- [Input records]:
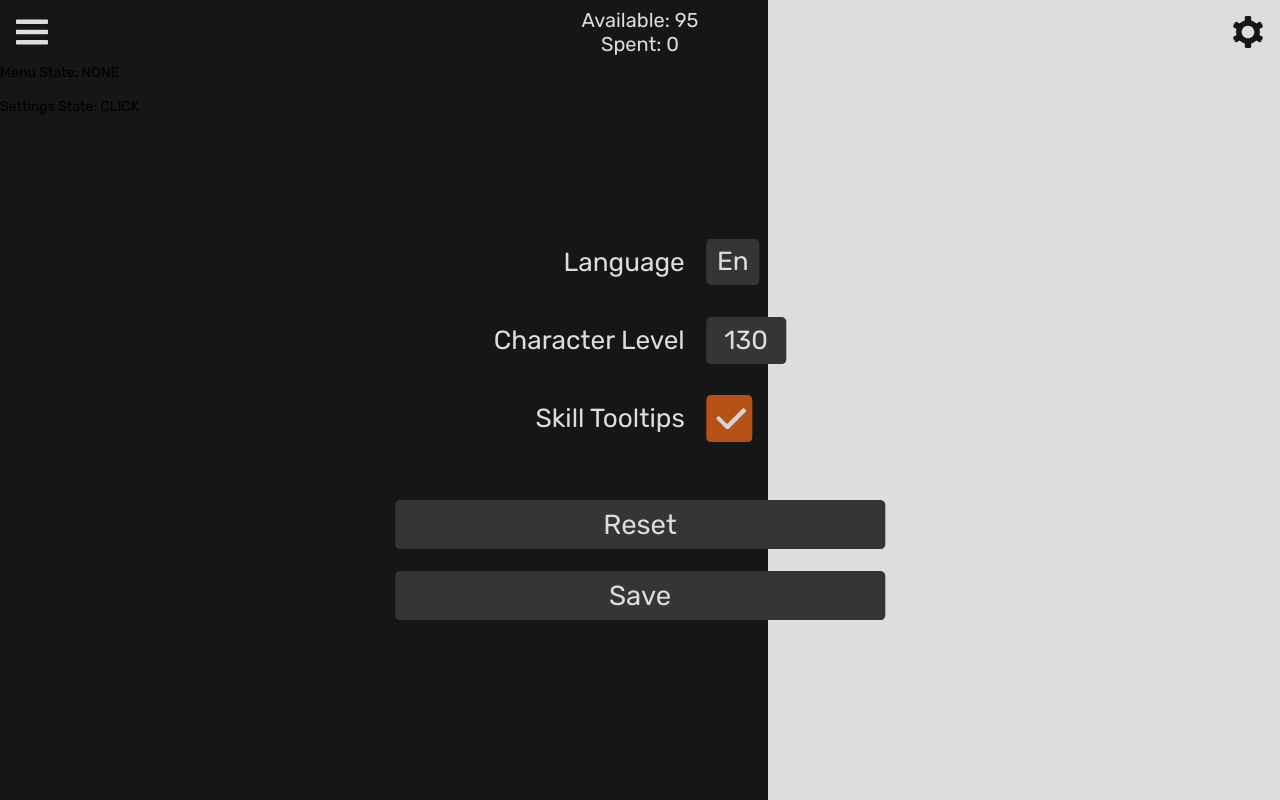
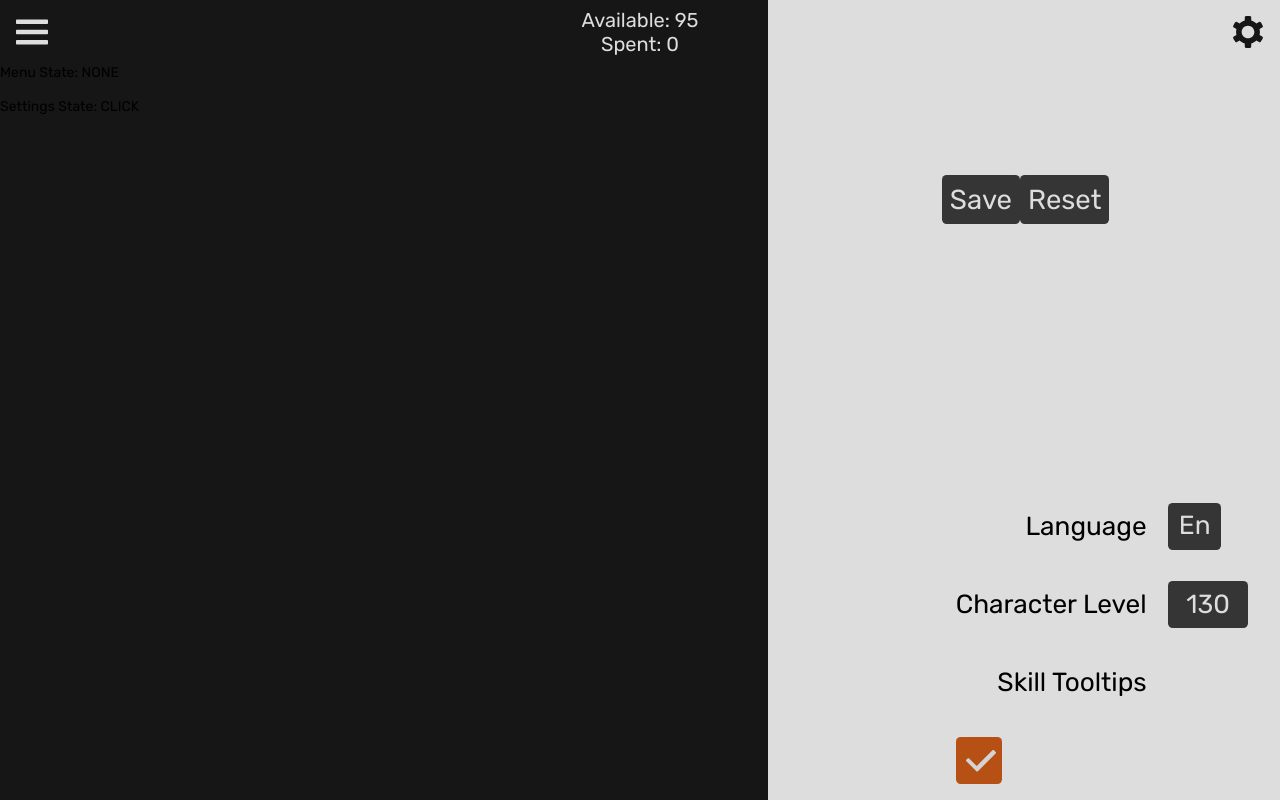
Before and after one commit to Vulpes0Zerda/ilfo, a React (Create React App) app: page / in a window 1280 px wide. Both pictures are taken after a click on the button 1248 px from the left and 32 px from the top of the page. Built offline with nearby package versions, Linux system fonts and the light colour scheme.

Commit message:
menu formating and markup

```diff
--- a/src/components/Menu.jsx
+++ b/src/components/Menu.jsx
@@ -8,16 +8,14 @@ const menuBg = {
     NONE: {
         x: '0%',
         y: '-50%',
-        width: '40vw',
         height: '100%',
-        left: '-50vw',
+        left: '-40vw',
     },
     HOVER: {
         x: '0%',
         y: '-50%',
-        width: '40vw',
         height: '100%',
-        left: '-50vw',
+        left: '-40vw',
         transition: {
             type: 'spring',
             duration: 0.4,
@@ -27,7 +25,6 @@ const menuBg = {
     CLICK: {
         x: '0%',
         y: '-50%',
-        width: '40vw',
         height: '100%',
         left: '0vw',
         transition: {
--- a/src/components/Settings.jsx
+++ b/src/components/Settings.jsx
@@ -11,14 +11,14 @@ const settingsBg = {
         y: '-50%',
         width: '40vw',
         height: '100%',
-        right: '-50vw',
+        right: '-40vw',
     },
     HOVER: {
         x: '0%',
         y: '-50%',
         width: '40vw',
         height: '100%',
-        right: '-50vw',
+        right: '-40vw',
         transition: {
             type: 'spring',
             duration: 0.4,
@@ -118,8 +118,13 @@ const Settings = () => {
                             exit="NONE"
                         >
                             <Options />
-                            <SaveButton />
-                            <ResetButton />
+                            <div
+                                key="settingsBarButtons"
+                                className="settings__bar__buttons"
+                            >
+                                <SaveButton />
+                                <ResetButton />
+                            </div>
                         </motion.div>
                     </div>
                 )}
--- a/src/index.css
+++ b/src/index.css
@@ -185,22 +185,21 @@ input[type='number'] {
 .nav__bar {
   display: -ms-grid;
   display: grid;
-  position: fixed;
-  -ms-grid-columns: auto;
-      grid-template-columns: auto;
-  -ms-grid-rows: 90fr 10fr;
-      grid-template-rows: 90fr 10fr;
+  position: relative;
+  -ms-grid-columns: minmax(min-content, 25vw);
+      grid-template-columns: minmax(-webkit-min-content, 25vw);
+      grid-template-columns: minmax(min-content, 25vw);
+  -ms-grid-rows: 85fr 15fr;
+      grid-template-rows: 85fr 15fr;
   -webkit-box-align: center;
       -ms-flex-align: center;
           align-items: center;
   justify-items: left;
-  -webkit-padding-start: 2.5vw;
-          padding-inline-start: 2.5vw;
+  padding: 0 2vh;
   z-index: 6;
+  height: 100%;
   top: 0;
-  left: 0;
-  width: 26.5vw;
-  height: 100%;
+  right: 0;
 }
 
 .nav__bar__links {
@@ -209,9 +208,7 @@ input[type='number'] {
   position: relative;
   -ms-grid-columns: 1fr;
       grid-template-columns: 1fr;
-  gap: calc(7px + 1vh + 0.5vw);
-  width: 100%;
-  height: auto;
+  gap: 3vh;
   justify-items: left;
   -webkit-padding-start: 0;
           padding-inline-start: 0;
@@ -245,8 +242,7 @@ input[type='number'] {
       -ms-flex-align: center;
           align-items: center;
   justify-items: center;
-  gap: calc(7px + 1vh + 0.5vw);
-  max-width: 100vw;
+  gap: 10px;
   overflow: visible;
   font-size: calc(5px + 1.25vh + 0.15vw);
 }
@@ -268,13 +264,23 @@ input[type='number'] {
 }
 
 .nav__bg {
-  display: block;
+  display: -ms-grid;
+  display: grid;
   position: absolute;
+  justify-items: left;
   z-index: 5;
   top: 50%;
   height: 100%;
   background-color: #dddddd;
-  padding: 0 0 0 10vw;
+}
+
+.nav__bg::before {
+  content: '';
+  position: absolute;
+  height: 100%;
+  width: 20vw;
+  background-color: #dddddd;
+  right: 99%;
 }
 
 .settings {
@@ -291,21 +297,21 @@ input[type='number'] {
   display: -ms-grid;
   display: grid;
   position: absolute;
-  -ms-grid-columns: minmax(40vw, 48vw) minmax(40vw, 48vw);
-      grid-template-columns: minmax(40vw, 48vw) minmax(40vw, 48vw);
-  -ms-grid-rows: auto 1.25fr auto 1.25fr auto auto;
-      grid-template-rows: auto 1.25fr auto 1.25fr auto auto;
-  gap: calc(7px + 1vh + 0.5vw);
+  -ms-grid-columns: auto auto;
+      grid-template-columns: auto auto;
+  -ms-grid-rows: 90fr 10fr;
+      grid-template-rows: 90fr 10fr;
   -webkit-box-align: center;
       -ms-flex-align: center;
           align-items: center;
-  justify-items: center;
-  -webkit-transform: translate(-50%, -50%);
-          transform: translate(-50%, -50%);
-  top: 50%;
-  left: 50%;
-  color: #dddddd;
+  justify-items: right;
+  gap: calc(7px + 1vh + 0.5vw);
+  padding: 0 2.5vw;
   z-index: 6;
+  top: 0;
+  right: 0;
+  width: 25vw;
+  height: 100%;
 }
 
 .settings__bar * {
@@ -327,11 +333,6 @@ input[type='number'] {
       align-self: center;
   -ms-grid-column-align: center;
       justify-self: center;
-  -ms-grid-row: 1;
-  -ms-grid-row-span: 1;
-  -ms-grid-column: 1;
-  -ms-grid-column-span: 2;
-  grid-area: 1 / 1 / 2 / 3;
 }
 
 .settings__bar button {
@@ -339,13 +340,9 @@ input[type='number'] {
   -ms-flex-item-align: center;
       -ms-grid-row-align: center;
       align-self: center;
-  -ms-grid-column: 1;
-  -ms-grid-column-span: 2;
-  grid-column: 1 / 3;
   font-size: calc(8px + 1.8vh + 0.4vw);
   background-color: #353535;
   border-radius: calc(1px + 0.3vh + 0.1vw);
-  width: calc(50px + 25vw + 15vh);
 }
 
 .settings__bar__options {
@@ -414,10 +411,6 @@ input[type='number'] {
 
 .settings__bar__options__tooltip {
   position: relative;
-  -ms-grid-row: 3;
-  -ms-grid-column: 2;
-  -ms-grid-column-span: 1;
-  grid-area: 3/2/3/3;
   height: calc(9px + 1.75vh + 0.25vw);
   width: calc(9px + 1.75vh + 0.25vw);
 }
@@ -432,10 +425,6 @@ input[type='number'] {
   height: calc(9px + 1.75vh + 0.25vw);
   width: calc(9px + 1.75vh + 0.25vw);
   padding: calc(3px + 0.5vh + 0.25vw);
-  -ms-grid-row: 3;
-  -ms-grid-column: 2;
-  -ms-grid-column-span: 1;
-  grid-area: 3/2/3/3;
 }
 
 .settings__bar__options__tooltip__lbl > * {
@@ -451,22 +440,6 @@ input[type='number'] {
   opacity: 1;
 }
 
-.settings__bar__reset {
-  -ms-grid-row: 5;
-  -ms-grid-row-span: 1;
-  grid-row: 5/6;
-}
-
-.settings__bar__save {
-  -ms-grid-row: 6;
-  -ms-grid-row-span: 1;
-  grid-row: 6/7;
-}
-
-.settings__bar__close {
-  right: 0%;
-}
-
 .settings__bg {
   display: block;
   position: absolute;
--- a/src/index.scss
+++ b/src/index.scss
@@ -215,24 +215,21 @@ input[type='number'] {
     height: 100vh;
     &__bar {
         display: grid;
-        position: fixed;
-        grid-template-columns: auto;
-        grid-template-rows: 90fr 10fr;
+        position: relative;
+        grid-template-columns: minmax(min-content, 25vw);
+        grid-template-rows: 85fr 15fr;
         align-items: center;
         justify-items: left;
-        padding-inline-start: 2.5vw;
+        padding: 0 2vh;
         z-index: 6;
+        height: 100%;
         top: 0;
-        left: 0;
-        width: 26.5vw;
-        height: 100%;
+        right: 0;
         &__links {
             display: grid;
             position: relative;
             grid-template-columns: 1fr;
-            gap: size(reg);
-            width: 100%;
-            height: auto;
+            gap: 3vh;
             justify-items: left;
             padding-inline-start: 0;
             a:link {
@@ -256,8 +253,7 @@ input[type='number'] {
             grid-template-rows: auto;
             align-items: center;
             justify-items: center;
-            gap: size(reg);
-            max-width: 100vw;
+            gap: 10px;
             overflow: visible;
             font-size: size(popup-txt-small);
             svg {
@@ -275,13 +271,21 @@ input[type='number'] {
         }
     }
     &__bg {
-        display: block;
+        display: grid;
         position: absolute;
+        justify-items: left;
         z-index: 5;
         top: 50%;
         height: 100%;
         background-color: color(txt);
-        padding: 0 0 0 10vw;
+        &::before {
+            content: '';
+            position: absolute;
+            height: 100%;
+            width: 20vw;
+            background-color: color(txt);
+            right: 99%;
+        }
     }
 }
 
@@ -298,16 +302,17 @@ input[type='number'] {
     &__bar {
         display: grid;
         position: absolute;
-        grid-template-columns: minmax(40vw, 48vw) minmax(40vw, 48vw);
-        grid-template-rows: auto 1.25fr auto 1.25fr auto auto;
+        grid-template-columns: auto auto;
+        grid-template-rows: 90fr 10fr;
+        align-items: center;
+        justify-items: right;
         gap: size(reg);
-        align-items: center;
-        justify-items: center;
-        transform: translate(-50%, -50%);
-        top: 50%;
-        left: 50%;
-        color: color(txt);
+        padding: 0 2.5vw;
         z-index: 6;
+        top: 0;
+        right: 0;
+        width: 25vw;
+        height: 100%;
         * {
             font-family: 'Rubik', sans-serif;
         }
@@ -322,16 +327,13 @@ input[type='number'] {
             font-size: size(popup-header);
             align-self: center;
             justify-self: center;
-            grid-area: 1 / 1 / 2 / 3;
         }
         button {
             position: relative;
             align-self: center;
-            grid-column: 1 / 3;
             font-size: size(popup-button);
             background-color: color(bg-highlight);
             border-radius: size(small);
-            width: calc(50px + 25vw + 15vh);
         }
         &__options {
             display: grid;
@@ -377,7 +379,6 @@ input[type='number'] {
             }
             &__tooltip {
                 position: relative;
-                grid-area: 3/2/3/3;
                 height: size(popup-txt);
                 width: size(popup-txt);
                 @include no-focus-outline;
@@ -387,7 +388,6 @@ input[type='number'] {
                     height: size(popup-txt);
                     width: size(popup-txt);
                     padding: calc(3px + 0.5vh + 0.25vw);
-                    grid-area: 3/2/3/3;
                     > * {
                         opacity: 0;
                     }
@@ -402,13 +402,8 @@ input[type='number'] {
             }
         }
         &__reset {
-            grid-row: 5/6;
         }
         &__save {
-            grid-row: 6/7;
-        }
-        &__close {
-            right: 0%;
         }
     }
     &__bg {
```
Also changed, not shown: 1 other file (tests, documents, lock files or other folders).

- [The task]: Using the listing above, pick out each line that contains the word "components", then copy it.

- [Problem solution]:
--- a/src/components/Menu.jsx
+++ b/src/components/Menu.jsx
--- a/src/components/Settings.jsx
+++ b/src/components/Settings.jsx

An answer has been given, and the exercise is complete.